Work instruction ▸ In the records below, find each line that holds "QFrame" and return it.

(Stored items from a collection)
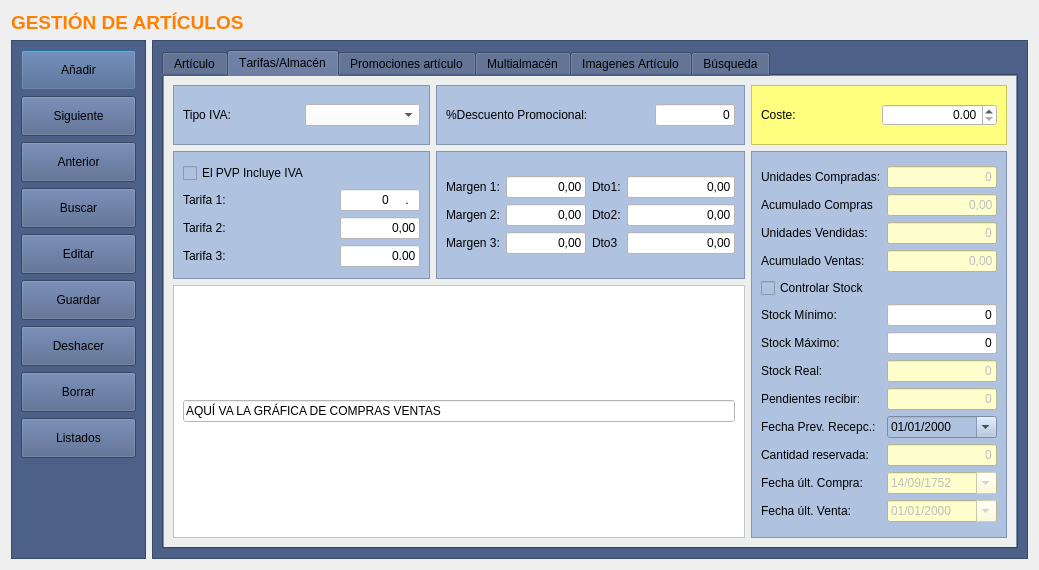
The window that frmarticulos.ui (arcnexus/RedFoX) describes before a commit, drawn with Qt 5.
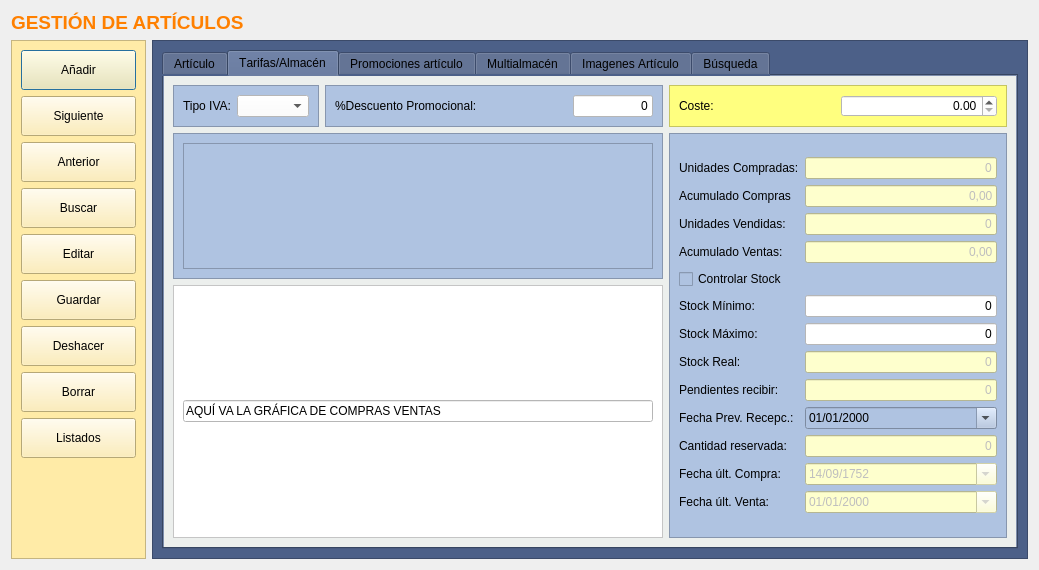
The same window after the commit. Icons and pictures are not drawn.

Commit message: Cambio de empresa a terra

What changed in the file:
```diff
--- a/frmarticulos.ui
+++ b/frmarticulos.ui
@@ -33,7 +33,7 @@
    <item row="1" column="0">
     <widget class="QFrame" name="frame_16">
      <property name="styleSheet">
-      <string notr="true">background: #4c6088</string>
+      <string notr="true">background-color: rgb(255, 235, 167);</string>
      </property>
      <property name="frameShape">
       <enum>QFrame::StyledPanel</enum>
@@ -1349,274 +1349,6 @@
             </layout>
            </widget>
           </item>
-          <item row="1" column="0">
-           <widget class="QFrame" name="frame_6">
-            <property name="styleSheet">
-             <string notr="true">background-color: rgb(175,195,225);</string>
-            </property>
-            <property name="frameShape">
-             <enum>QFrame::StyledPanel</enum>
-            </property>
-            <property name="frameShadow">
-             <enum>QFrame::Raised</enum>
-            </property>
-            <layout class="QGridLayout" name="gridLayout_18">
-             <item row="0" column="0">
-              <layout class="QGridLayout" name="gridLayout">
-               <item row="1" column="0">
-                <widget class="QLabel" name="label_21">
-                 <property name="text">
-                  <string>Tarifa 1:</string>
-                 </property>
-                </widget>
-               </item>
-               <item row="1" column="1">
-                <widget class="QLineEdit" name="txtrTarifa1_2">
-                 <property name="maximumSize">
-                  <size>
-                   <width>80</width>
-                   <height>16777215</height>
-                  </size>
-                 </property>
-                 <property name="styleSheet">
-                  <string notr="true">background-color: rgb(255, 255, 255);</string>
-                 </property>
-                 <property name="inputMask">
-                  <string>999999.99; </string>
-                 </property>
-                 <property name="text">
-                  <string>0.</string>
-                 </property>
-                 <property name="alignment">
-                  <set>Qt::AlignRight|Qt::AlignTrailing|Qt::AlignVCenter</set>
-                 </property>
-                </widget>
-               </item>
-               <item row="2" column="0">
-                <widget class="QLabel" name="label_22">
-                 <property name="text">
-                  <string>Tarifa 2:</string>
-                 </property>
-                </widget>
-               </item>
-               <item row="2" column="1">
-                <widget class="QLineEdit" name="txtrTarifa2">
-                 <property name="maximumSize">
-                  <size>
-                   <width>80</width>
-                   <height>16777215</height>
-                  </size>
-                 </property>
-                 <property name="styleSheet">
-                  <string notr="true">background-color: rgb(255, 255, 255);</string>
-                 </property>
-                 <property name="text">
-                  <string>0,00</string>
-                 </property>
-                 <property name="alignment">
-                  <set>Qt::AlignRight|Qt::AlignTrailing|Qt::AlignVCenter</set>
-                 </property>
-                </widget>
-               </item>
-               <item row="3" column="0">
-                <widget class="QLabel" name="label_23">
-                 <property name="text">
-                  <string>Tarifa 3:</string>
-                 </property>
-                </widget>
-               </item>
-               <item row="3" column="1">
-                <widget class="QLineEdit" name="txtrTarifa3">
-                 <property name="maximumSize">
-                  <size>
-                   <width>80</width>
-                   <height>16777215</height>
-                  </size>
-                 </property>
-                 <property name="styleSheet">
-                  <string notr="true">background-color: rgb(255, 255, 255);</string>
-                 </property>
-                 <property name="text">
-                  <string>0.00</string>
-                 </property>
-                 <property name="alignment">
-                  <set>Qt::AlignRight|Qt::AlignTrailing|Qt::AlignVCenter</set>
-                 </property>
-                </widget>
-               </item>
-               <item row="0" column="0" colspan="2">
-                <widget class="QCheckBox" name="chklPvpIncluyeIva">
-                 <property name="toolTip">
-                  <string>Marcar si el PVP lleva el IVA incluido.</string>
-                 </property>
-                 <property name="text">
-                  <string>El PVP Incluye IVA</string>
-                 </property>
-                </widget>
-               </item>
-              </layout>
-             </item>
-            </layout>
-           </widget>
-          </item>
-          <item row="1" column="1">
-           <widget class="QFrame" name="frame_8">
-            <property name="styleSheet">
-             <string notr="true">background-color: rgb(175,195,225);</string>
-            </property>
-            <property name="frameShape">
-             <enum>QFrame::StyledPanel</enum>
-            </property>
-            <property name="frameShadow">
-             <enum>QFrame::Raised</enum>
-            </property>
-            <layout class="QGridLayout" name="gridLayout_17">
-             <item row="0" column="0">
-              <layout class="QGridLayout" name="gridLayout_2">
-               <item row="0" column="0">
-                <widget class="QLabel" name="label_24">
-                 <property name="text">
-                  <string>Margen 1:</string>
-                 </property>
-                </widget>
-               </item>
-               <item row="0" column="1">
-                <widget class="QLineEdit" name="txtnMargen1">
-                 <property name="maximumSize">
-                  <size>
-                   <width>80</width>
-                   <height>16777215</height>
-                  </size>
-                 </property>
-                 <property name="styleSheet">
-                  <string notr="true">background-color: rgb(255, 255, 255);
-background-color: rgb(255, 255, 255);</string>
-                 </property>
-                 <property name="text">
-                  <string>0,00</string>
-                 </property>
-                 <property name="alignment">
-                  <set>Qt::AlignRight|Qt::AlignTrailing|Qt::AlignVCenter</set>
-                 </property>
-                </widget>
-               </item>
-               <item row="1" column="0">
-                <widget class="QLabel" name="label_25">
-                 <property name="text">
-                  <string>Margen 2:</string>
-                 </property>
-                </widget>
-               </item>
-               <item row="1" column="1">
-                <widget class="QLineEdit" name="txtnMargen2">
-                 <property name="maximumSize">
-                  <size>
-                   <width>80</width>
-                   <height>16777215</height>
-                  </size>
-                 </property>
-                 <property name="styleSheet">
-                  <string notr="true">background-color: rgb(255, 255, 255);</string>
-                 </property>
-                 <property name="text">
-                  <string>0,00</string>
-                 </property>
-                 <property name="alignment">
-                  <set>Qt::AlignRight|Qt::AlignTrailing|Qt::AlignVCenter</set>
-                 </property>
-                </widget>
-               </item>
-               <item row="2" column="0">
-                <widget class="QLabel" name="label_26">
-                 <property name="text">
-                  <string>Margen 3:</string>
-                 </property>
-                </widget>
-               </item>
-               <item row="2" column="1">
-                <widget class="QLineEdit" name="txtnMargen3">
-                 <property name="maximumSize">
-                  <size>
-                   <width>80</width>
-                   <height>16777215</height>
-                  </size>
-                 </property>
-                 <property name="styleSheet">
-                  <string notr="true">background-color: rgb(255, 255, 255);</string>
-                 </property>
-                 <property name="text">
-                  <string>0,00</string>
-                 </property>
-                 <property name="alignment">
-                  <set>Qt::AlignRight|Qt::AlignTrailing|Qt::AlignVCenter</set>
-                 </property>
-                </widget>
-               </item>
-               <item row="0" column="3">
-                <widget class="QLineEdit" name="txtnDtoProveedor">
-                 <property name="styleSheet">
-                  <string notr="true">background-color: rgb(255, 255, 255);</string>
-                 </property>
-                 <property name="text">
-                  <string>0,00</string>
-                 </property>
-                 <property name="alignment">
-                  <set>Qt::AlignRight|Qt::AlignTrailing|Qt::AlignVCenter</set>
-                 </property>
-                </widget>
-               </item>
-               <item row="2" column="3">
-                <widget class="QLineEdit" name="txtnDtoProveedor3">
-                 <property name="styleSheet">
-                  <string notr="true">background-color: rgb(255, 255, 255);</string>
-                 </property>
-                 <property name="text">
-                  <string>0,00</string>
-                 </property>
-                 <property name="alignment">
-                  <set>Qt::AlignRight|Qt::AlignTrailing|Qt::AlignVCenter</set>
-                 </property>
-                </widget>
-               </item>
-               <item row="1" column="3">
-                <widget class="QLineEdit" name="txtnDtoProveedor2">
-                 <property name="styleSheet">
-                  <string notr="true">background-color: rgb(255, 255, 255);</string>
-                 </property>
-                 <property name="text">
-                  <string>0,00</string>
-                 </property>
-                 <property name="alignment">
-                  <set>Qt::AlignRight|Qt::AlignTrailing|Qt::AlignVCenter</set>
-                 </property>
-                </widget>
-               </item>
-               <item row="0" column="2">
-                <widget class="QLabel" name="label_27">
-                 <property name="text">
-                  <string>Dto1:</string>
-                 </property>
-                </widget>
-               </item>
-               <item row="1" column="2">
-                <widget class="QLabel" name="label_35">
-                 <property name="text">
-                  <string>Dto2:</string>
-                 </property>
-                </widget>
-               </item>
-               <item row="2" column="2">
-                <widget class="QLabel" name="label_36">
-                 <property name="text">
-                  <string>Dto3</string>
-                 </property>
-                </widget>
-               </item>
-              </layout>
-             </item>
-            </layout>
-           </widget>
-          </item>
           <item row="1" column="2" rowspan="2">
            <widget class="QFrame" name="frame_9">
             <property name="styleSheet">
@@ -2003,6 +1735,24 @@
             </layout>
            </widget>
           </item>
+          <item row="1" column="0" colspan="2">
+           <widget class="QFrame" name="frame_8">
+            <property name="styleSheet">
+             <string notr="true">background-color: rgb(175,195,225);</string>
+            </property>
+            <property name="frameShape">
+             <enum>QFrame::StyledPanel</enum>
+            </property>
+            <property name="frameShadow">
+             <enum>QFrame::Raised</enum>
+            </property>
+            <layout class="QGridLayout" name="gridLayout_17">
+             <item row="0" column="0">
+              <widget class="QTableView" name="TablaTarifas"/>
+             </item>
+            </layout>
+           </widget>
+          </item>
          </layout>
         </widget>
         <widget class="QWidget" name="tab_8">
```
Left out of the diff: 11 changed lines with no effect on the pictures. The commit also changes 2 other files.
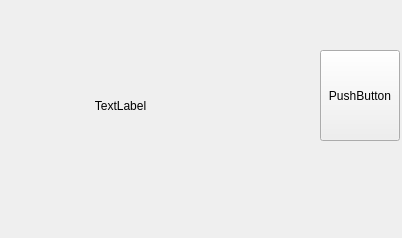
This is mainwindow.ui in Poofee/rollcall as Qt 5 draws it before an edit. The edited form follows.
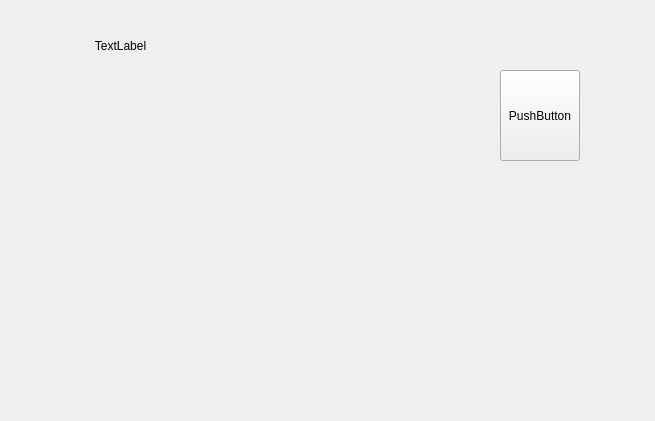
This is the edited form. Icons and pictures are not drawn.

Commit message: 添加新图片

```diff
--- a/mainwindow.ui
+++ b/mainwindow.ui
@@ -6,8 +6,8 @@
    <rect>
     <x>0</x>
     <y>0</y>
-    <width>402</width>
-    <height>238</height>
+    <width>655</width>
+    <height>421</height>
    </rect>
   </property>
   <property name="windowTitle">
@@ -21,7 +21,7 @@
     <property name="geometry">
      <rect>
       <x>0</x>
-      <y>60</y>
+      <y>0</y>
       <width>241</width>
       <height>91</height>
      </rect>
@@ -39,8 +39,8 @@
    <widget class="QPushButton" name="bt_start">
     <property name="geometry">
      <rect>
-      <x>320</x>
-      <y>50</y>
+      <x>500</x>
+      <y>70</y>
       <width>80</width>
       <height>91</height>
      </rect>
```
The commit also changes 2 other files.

Task output ▸
     <widget class="QFrame" name="frame_16">
       <enum>QFrame::StyledPanel</enum>
-           <widget class="QFrame" name="frame_6">
-             <enum>QFrame::StyledPanel</enum>
-             <enum>QFrame::Raised</enum>
-           <widget class="QFrame" name="frame_8">
-             <enum>QFrame::StyledPanel</enum>
-             <enum>QFrame::Raised</enum>
            <widget class="QFrame" name="frame_9">
+           <widget class="QFrame" name="frame_8">
+             <enum>QFrame::StyledPanel</enum>
+             <enum>QFrame::Raised</enum>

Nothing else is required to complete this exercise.